Faster than you could say “Godspell,” Webber and Rice were in the studio with Deep Purple vocalist Ian Gillan, Yvonne Elliman, Murray Head, and a far more ambitious aim: a rock opera (and that’s Rock, with a capital Guitar) about the last week in the life of Christ. At first existing just as a double record album, Jesus Christ Superstar topped the charts in the states, and later became the longest-running musical on the London stage, as well as a Broadway smash and then a hit movie.

Striding confidently forward, the successful team’s next project was to further define what they had helped invent. The result was Evita, a rock opera based on the life of revered Argentinean first lady Eva Peron. The recording was another hit (spawning the now-standard single Don’t Cry For Me Argentina), the stage production snagged seven Tony awards, and the motion picture project attracted both director Alan Parker and one-name star Madonna, as well as providing an English-language debut for Antonio Banderas.

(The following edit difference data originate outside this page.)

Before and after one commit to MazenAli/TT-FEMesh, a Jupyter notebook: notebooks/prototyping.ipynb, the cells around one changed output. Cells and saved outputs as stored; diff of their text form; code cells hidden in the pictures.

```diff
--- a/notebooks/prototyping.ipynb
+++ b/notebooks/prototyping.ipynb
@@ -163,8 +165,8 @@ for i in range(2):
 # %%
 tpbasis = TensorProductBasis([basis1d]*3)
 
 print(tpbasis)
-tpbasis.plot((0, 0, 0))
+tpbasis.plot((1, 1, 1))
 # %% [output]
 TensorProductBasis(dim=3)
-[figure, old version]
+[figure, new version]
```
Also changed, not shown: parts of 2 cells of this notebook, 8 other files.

After Evita, Rice and Webber went separate ways. While Webber went on to regale Broadway with rollerskating trains, dancing cats, and a certain masked madman, Rice teamed briefly with composer Stephen Oliver, then enlisted Benny Andersson and Bjorn Ulvaeus of ABBA in the creation of Chess, a musical about the tensions and intentions of the Cold War. The album spun off hit singles on both sides of the Atlantic, the stage production ran for three years in London, and despite a disappointing showing on Broadway (it closed after 68 performances), the U.S. touring production garnered good reviews and many avid fans.

After a briefly reuniting with Webber to write a short comic piece in honor of the Queen’s 60th birthday, Rice resurfaced in 1992, when he took over writing lyrics for the Disney animated musical Aladdin after the death of Howard Ashman. This association proved golden, and not just for the Oscar he and composer Alan Menken won for the show-stopping, chart-topping A Whole New World. His next project for Disney teamed him with Elton John, and their songs for The Lion King helped make it the most successful animated film ever, and snagged Rice another Oscar for Can You Feel The Love Tonight?

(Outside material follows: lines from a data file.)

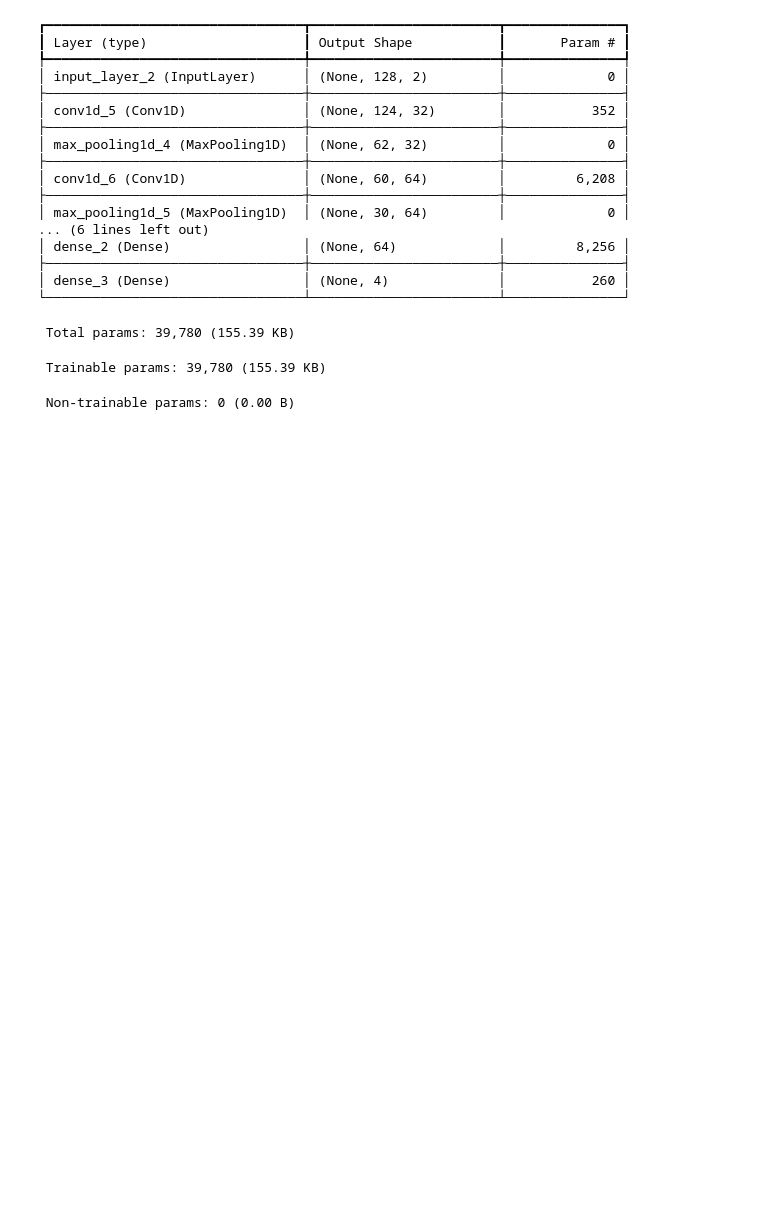
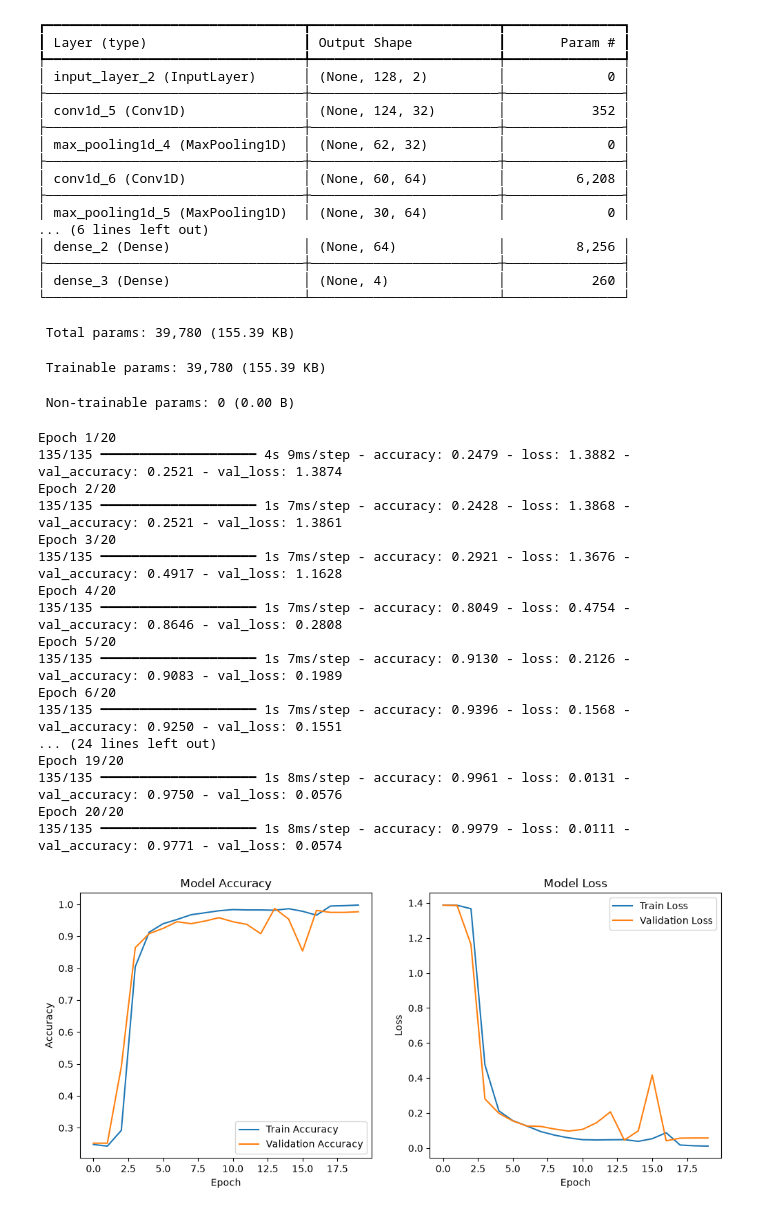
Before and after one commit to shovo896/LLM, a Jupyter notebook: zeroshot_oneshot_fewshot.ipynb, the cells around one changed output. Cells and saved outputs as stored; diff of their text form; code cells hidden in the pictures; blank space fills up the shorter version.

```diff
--- a/zeroshot_oneshot_fewshot.ipynb
+++ b/zeroshot_oneshot_fewshot.ipynb
@@ -162,3 +162,41 @@ Model: "functional_1"
  Total params: 39,780 (155.39 KB)
  Trainable params: 39,780 (155.39 KB)
  Non-trainable params: 0 (0.00 B)
+# %%
+history = model.fit(X_train, y_train, epochs=20, batch_size=32, validation_split=0.1)
+plt.figure(figsize=(12, 5))
+plt.subplot(1, 2, 1)
+plt.plot(history.history['accuracy'], label='Train Accuracy')
+plt.plot(history.history['val_accuracy'], label='Validation Accuracy')
+plt.title('Model Accuracy')
+plt.xlabel('Epoch')
+plt.ylabel('Accuracy')
+plt.legend()
+
+plt.subplot(1, 2, 2)
+plt.plot(history.history['loss'], label='Train Loss')
+plt.plot(history.history['val_loss'], label='Validation Loss')
+plt.title('Model Loss')
+plt.xlabel('Epoch')
+plt.ylabel('Loss')
+plt.legend()
+plt.show()
+# %% [output]
+Epoch 1/20
+135/135 ━━━━━━━━━━━━━━━━━━━━ 4s 9ms/step - accuracy: 0.2479 - loss: 1.3882 - val_accuracy: 0.2521 - val_loss: 1.3874
+Epoch 2/20
+135/135 ━━━━━━━━━━━━━━━━━━━━ 1s 7ms/step - accuracy: 0.2428 - loss: 1.3868 - val_accuracy: 0.2521 - val_loss: 1.3861
+Epoch 3/20
+135/135 ━━━━━━━━━━━━━━━━━━━━ 1s 7ms/step - accuracy: 0.2921 - loss: 1.3676 - val_accuracy: 0.4917 - val_loss: 1.1628
+Epoch 4/20
+135/135 ━━━━━━━━━━━━━━━━━━━━ 1s 7ms/step - accuracy: 0.8049 - loss: 0.4754 - val_accuracy: 0.8646 - val_loss: 0.2808
+Epoch 5/20
+135/135 ━━━━━━━━━━━━━━━━━━━━ 1s 7ms/step - accuracy: 0.9130 - loss: 0.2126 - val_accuracy: 0.9083 - val_loss: 0.1989
+Epoch 6/20
+135/135 ━━━━━━━━━━━━━━━━━━━━ 1s 7ms/step - accuracy: 0.9396 - loss: 0.1568 - val_accuracy: 0.9250 - val_loss: 0.1551
+... (24 lines left out)
+Epoch 19/20
+135/135 ━━━━━━━━━━━━━━━━━━━━ 1s 8ms/step - accuracy: 0.9961 - loss: 0.0131 - val_accuracy: 0.9750 - val_loss: 0.0576
+Epoch 20/20
+135/135 ━━━━━━━━━━━━━━━━━━━━ 1s 8ms/step - accuracy: 0.9979 - loss: 0.0111 - val_accuracy: 0.9771 - val_loss: 0.0574
+[figure, added]
```
Also changed, not shown: parts of 1 cell of this notebook.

Rice scarcely seemed to pause for breath through the 90’s. He teamed with composer John Farrar for Heathcliff, a stage musical based on Emily Bronte’s Wuthering Heights. He re-teamed with Menken to write additional songs for the Broadway production of Beauty and the Beast, and for a musical, King David, which was released as a recording but never officially opened on stage. After The Lion King also hit Broadway, Rice and John renewed their partnership with another animated film (for Dreamworks this time), The Road to El Dorado.

Tim Rice Reviews on Pop Rock Nation

Jesus Christ Superstar